■ Task: The answer required is how many lines of the following entries contain the word "rows", with no other words.

■ Data extract:
▬▬▬▬▬▬▬▬▬▬
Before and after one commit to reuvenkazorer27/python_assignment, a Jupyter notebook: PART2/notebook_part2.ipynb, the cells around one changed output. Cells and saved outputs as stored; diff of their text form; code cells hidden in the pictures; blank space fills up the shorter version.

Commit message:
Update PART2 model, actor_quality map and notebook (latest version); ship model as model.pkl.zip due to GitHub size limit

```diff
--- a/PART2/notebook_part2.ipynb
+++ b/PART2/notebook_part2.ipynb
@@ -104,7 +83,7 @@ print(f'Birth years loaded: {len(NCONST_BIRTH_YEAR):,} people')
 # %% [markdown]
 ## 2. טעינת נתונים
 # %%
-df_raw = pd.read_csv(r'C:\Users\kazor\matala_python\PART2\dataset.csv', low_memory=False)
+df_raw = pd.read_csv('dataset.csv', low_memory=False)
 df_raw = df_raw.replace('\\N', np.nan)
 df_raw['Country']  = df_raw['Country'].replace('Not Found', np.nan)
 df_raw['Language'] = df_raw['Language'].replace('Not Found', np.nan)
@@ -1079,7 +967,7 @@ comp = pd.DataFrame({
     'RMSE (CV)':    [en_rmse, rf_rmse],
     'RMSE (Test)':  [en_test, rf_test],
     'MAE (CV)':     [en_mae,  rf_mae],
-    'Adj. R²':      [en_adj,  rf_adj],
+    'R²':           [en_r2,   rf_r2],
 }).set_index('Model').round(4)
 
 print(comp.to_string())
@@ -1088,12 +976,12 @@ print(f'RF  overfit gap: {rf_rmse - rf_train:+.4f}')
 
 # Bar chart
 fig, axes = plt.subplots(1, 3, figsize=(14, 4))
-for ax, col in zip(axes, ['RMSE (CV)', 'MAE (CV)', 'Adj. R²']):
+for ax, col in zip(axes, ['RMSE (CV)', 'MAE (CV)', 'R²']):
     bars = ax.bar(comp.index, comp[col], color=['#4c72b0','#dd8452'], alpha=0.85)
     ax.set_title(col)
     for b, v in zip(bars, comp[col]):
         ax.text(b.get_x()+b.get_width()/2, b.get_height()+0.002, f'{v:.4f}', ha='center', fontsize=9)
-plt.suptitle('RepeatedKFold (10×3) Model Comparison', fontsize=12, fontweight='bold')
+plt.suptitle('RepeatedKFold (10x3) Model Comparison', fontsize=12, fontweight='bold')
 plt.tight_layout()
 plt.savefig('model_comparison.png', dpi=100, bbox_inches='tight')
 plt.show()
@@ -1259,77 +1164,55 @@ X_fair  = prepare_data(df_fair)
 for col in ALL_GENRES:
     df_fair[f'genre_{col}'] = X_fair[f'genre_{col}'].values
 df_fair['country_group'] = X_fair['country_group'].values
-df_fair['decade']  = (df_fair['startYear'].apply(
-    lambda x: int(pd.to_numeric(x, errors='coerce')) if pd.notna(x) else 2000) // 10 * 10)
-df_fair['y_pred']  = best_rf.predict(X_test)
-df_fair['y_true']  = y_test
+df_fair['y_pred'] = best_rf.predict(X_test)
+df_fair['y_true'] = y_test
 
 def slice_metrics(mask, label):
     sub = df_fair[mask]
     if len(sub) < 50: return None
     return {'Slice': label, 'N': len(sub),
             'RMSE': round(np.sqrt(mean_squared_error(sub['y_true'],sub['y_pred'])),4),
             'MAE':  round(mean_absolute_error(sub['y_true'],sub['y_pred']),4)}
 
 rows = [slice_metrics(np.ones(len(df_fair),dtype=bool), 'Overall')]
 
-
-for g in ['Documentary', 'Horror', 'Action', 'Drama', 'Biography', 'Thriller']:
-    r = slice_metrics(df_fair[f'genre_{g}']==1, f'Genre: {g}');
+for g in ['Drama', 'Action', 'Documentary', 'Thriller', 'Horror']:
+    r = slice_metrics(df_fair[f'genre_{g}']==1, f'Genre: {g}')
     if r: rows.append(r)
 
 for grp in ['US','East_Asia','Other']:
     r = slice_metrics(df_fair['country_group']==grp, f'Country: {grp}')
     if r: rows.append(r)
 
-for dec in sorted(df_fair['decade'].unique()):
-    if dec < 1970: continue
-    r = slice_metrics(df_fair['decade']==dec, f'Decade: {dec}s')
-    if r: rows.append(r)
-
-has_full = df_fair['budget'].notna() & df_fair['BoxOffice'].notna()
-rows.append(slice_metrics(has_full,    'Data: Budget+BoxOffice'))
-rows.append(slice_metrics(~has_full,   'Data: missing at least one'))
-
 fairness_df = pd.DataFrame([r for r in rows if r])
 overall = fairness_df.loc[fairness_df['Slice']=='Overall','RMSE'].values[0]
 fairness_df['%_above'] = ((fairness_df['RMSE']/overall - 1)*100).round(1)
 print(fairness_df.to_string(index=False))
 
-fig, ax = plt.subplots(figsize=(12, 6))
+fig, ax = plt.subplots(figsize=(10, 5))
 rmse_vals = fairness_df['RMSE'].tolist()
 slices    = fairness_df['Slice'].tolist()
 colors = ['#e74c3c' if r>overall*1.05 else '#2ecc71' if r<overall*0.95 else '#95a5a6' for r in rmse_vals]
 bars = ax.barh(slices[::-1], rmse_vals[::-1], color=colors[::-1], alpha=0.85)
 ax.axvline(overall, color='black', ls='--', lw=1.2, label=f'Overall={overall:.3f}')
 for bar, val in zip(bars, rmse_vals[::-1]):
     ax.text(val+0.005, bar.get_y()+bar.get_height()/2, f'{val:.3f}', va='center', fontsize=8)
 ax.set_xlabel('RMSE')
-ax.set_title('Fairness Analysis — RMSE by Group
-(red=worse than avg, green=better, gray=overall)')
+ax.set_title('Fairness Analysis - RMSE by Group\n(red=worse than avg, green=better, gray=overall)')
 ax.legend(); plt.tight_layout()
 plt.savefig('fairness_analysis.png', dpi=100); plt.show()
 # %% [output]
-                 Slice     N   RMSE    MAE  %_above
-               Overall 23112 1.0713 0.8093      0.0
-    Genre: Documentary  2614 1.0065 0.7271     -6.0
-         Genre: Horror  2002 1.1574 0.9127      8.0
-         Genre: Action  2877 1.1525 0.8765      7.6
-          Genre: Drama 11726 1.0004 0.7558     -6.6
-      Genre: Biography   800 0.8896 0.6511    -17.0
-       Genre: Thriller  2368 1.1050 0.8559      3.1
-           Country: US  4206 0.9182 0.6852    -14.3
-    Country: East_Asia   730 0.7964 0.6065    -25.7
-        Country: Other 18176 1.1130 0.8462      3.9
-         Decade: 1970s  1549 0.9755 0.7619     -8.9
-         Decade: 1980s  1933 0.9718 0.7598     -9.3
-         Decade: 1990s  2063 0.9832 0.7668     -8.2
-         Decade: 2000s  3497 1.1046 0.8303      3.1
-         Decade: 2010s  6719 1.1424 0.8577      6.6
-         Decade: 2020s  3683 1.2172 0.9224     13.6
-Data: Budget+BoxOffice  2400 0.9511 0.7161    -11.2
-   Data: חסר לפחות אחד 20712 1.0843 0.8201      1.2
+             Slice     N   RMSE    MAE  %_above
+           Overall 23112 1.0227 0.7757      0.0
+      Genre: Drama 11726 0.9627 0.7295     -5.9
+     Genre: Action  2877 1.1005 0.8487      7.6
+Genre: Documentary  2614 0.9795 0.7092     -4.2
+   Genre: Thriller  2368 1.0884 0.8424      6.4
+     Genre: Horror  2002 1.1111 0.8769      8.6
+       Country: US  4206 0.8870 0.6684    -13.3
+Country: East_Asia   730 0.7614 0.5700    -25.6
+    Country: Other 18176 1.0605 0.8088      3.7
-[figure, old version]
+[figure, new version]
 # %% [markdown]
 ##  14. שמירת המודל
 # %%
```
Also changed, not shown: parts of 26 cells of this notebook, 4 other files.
▬▬▬▬▬▬▬▬▬▬
■ Solution to this exercise: 7